Ready riser: Mouse cells that harbor a bioluminescent version of MECP2 also express a red fluorescent tag after pharmacological reactivation of the X chromosome (bottom), which is normally silenced.
Courtesy of Mira-Bontembal and Tan, et al.

Silenced X chromosome genes reawaken in new mouse model

The new animal line could accelerate the discovery of gene-activating therapies for the autism-linked condition Rett syndrome.

A new mouse model may accelerate the discovery of gene-activating therapies to treat Rett syndrome, a condition related to autism, its makers say.

Rett syndrome arises from mutations in MECP2, a gene on the X chromosome. Such mutations are usually fatal shortly after birth in boys, who have only one X chromosome and thus no backup copy of the gene. Girls have two X chromosomes, but a process called random X inactivation silences one of them in about half of their cells. As a result, their backup copy of MECP2 can’t compensate for a mutated one — leading to the syndrome’s core traits, which include intellectual disability and seizures.

Researchers have been attempting to awaken the silenced copy to treat the condition. To test their strategies, they typically couple the MECP2 gene to DNA that encodes a fluorescent jellyfish protein. However, the fluorescent signal is weak and may not detect subtle changes in gene activation. Alternatively, the gene is fused with luciferase — the bioluminescent enzyme found in fireflies. This is brighter and more sensitive, but the bulky protein can disrupt the function of the MECP2 protein.

In the new mouse model, researchers fused the MECP2 gene to DNA that encodes a nanosized version of luciferase that, despite being more compact, emits 100 times as much light as the original. It can detect smaller changes in MECP2 reactivation and is less likely to disrupt the function of the MECP2 protein, says study investigator Antonio Bedalov, professor of medicine at the Fred Hutchinson Cancer Research Center in Seattle, Washington. The mice also express a red fluorescent protein when the bioluminescent version of MECP2 is active; that tag enables the researchers to track which cells carry the modified gene.


edalov and his colleagues bred female mice to harbor the bioluminescent version of MECP2 on their silenced copy of the X chromosome.

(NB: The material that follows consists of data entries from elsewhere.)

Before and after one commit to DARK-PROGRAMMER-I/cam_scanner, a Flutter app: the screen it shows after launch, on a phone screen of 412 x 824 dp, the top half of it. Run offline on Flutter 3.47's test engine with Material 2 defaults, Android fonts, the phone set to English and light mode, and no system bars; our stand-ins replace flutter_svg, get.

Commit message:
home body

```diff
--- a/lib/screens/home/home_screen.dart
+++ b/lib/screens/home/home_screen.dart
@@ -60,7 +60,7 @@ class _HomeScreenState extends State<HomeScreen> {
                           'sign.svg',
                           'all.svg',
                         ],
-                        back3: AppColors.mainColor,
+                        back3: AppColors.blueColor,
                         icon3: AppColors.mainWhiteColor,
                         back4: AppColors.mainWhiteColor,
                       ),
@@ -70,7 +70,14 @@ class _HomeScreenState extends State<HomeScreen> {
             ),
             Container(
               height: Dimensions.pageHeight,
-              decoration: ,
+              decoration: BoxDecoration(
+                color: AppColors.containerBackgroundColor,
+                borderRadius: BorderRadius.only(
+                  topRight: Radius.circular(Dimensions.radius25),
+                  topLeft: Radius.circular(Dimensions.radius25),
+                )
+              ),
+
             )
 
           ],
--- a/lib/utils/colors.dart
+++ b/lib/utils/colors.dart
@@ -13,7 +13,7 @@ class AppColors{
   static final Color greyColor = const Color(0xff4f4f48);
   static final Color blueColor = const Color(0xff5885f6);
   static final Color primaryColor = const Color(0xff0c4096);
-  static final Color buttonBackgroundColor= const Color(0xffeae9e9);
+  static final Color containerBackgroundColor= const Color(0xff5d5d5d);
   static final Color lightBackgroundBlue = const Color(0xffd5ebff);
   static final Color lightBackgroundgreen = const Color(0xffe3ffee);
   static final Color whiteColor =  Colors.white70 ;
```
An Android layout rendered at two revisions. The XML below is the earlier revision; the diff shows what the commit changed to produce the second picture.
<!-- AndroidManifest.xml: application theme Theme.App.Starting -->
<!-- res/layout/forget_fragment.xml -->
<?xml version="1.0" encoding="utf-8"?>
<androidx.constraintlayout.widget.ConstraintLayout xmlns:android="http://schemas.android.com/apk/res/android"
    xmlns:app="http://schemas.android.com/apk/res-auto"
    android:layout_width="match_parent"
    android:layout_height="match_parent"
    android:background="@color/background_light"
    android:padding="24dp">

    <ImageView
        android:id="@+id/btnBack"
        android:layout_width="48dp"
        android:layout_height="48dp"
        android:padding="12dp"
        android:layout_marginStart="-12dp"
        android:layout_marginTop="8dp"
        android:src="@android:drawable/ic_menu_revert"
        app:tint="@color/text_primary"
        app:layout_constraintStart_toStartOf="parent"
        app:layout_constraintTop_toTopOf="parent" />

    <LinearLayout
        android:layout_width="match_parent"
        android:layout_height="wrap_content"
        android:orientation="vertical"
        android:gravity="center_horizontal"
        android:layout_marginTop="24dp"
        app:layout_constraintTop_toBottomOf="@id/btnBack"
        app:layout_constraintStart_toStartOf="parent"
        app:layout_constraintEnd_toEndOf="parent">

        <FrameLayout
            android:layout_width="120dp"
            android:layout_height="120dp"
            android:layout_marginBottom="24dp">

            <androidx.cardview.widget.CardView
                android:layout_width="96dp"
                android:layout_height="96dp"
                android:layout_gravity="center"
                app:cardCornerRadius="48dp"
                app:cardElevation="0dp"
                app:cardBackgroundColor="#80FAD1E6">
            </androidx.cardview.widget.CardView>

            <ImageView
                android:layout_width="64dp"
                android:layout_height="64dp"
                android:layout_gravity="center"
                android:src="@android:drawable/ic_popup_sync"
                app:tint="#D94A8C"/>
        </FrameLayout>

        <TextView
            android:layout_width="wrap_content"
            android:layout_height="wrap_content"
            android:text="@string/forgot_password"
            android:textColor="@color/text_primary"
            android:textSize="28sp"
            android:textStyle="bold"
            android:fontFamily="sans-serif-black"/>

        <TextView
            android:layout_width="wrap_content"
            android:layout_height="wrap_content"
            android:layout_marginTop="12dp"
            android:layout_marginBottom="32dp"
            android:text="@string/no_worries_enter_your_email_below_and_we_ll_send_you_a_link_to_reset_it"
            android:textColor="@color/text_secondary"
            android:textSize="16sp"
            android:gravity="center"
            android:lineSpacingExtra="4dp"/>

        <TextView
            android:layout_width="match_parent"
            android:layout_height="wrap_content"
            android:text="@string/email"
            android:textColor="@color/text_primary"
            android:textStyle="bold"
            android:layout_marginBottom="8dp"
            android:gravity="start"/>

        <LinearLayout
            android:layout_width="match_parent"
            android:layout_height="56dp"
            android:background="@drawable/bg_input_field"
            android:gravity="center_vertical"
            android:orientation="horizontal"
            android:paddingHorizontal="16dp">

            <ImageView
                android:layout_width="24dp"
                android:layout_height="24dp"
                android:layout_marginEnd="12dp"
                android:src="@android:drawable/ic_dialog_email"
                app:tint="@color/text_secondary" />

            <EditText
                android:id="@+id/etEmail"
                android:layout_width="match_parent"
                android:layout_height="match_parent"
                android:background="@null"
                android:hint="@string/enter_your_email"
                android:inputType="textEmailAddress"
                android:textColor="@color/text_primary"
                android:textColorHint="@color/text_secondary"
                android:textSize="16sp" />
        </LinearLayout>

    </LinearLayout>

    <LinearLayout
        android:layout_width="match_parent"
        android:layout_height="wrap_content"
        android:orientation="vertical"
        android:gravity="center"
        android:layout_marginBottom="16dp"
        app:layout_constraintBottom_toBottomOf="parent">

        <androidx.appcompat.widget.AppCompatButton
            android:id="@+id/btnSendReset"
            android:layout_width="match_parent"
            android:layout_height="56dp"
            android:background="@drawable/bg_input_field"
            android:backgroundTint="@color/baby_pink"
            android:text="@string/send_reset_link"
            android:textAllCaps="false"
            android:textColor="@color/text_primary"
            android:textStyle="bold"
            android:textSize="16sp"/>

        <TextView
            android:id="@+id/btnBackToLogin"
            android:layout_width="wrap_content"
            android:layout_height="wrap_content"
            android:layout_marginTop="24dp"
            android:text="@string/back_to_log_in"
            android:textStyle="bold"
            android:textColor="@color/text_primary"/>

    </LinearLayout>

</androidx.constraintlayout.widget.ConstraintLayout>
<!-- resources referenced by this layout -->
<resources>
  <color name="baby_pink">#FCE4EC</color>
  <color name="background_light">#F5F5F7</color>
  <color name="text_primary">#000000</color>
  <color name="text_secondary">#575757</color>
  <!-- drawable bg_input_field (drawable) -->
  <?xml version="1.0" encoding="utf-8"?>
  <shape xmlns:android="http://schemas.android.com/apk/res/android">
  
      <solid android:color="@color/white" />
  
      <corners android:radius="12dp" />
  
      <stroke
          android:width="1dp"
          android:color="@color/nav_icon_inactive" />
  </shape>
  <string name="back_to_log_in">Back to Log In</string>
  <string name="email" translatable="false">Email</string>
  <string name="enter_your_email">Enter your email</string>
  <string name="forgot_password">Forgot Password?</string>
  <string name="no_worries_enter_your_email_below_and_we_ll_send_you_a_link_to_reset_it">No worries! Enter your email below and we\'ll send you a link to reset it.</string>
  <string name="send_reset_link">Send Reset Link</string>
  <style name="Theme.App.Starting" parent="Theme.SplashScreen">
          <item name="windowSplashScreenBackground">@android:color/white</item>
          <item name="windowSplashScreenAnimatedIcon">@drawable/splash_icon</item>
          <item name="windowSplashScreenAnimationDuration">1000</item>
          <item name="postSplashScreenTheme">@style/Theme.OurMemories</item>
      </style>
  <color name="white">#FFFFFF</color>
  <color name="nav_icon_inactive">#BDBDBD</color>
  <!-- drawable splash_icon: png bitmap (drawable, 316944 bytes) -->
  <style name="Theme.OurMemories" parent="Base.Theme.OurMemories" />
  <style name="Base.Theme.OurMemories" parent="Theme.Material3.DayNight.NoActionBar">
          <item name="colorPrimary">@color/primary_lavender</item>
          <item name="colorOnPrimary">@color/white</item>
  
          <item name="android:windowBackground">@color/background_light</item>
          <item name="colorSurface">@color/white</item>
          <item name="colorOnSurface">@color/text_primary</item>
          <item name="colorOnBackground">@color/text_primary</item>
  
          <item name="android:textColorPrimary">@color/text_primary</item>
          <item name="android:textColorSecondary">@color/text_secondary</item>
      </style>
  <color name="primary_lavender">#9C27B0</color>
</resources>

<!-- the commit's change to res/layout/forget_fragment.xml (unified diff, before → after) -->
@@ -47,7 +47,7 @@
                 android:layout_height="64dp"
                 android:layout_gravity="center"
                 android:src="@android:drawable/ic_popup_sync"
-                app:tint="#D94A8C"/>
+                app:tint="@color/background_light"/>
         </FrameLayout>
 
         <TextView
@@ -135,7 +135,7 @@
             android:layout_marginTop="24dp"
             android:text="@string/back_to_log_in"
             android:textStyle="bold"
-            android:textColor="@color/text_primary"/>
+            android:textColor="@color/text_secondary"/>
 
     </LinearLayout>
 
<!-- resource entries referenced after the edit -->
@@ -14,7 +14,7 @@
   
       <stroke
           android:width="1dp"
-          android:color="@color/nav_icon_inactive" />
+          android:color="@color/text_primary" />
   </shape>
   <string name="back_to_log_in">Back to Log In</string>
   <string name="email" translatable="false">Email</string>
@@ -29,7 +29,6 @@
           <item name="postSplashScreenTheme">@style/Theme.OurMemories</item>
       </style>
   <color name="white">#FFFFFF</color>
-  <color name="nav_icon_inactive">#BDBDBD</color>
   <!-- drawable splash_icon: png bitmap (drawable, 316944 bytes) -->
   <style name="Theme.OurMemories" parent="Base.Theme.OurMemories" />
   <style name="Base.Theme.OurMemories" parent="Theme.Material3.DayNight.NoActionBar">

The team then extracted neural stem cells from the mice, grew them in culture dishes and treated them with four compounds known to reactivate MECP2.

Researchers typically use mouse fibroblasts in such experiments, but neural stem cells are more relevant to Rett syndrome, says study investigator Hegias Mira-Bontenbal, associate professor at Erasmus Medical Centre in Rotterdam, the Netherlands.

Only one of the compounds Mira-Bontenbal and his colleagues used, called 5-azacytidine, successfully lit up the neural stem cells, signaling MECP2 reactivation. The drug works by blocking an enzyme from adding to DNA repressive tags that turn genes off. Combining the drug with short nucleotide strands that inhibit a molecule involved in silencing the X chromosome boosted MECP2 expression further.

To determine how many other genes along the X chromosome were also reactivated by the treatment, the researchers took advantage of genetic variation between the two X chromosomes — the bred mice inherited one X from an Algerian mouse strain called Cast/EiJ and the other X from a standard C57BL/6 laboratory mouse. These two sets of mice are as genetically similar to each other as people are to chimpanzees, Bedalov says.

Sequencing the active genes from the X chromosome and searching for stretches of nucleotides unique to the Algerian mice revealed reactivation of 85 other genes. The study was published in February in Stem Cell Reports.


ther groups are already using the mouse-derived cell lines, Mira-Bontenbal says, to investigate how different MECP2 mutations affect how well the protein works and how quickly it is degraded, shedding light on how the condition progresses at the cellular level.

Mira-Bontenbal says that he and his colleagues aim to test hundreds of chemical compounds to assess their ability to reactivate MECP2, an otherwise labor-intensive process. The team is creating a similar nano-luciferase system in human cells to see whether pharmacological therapies translate to people.

Meanwhile, Bedalov and his colleagues are using a modified version of CRISPR to remove the repressive tags on MECP2, in the hope of reactivating MECP2 without switching on other genes. They plan to test the effectiveness of that method using the mouse model, Bedalov says.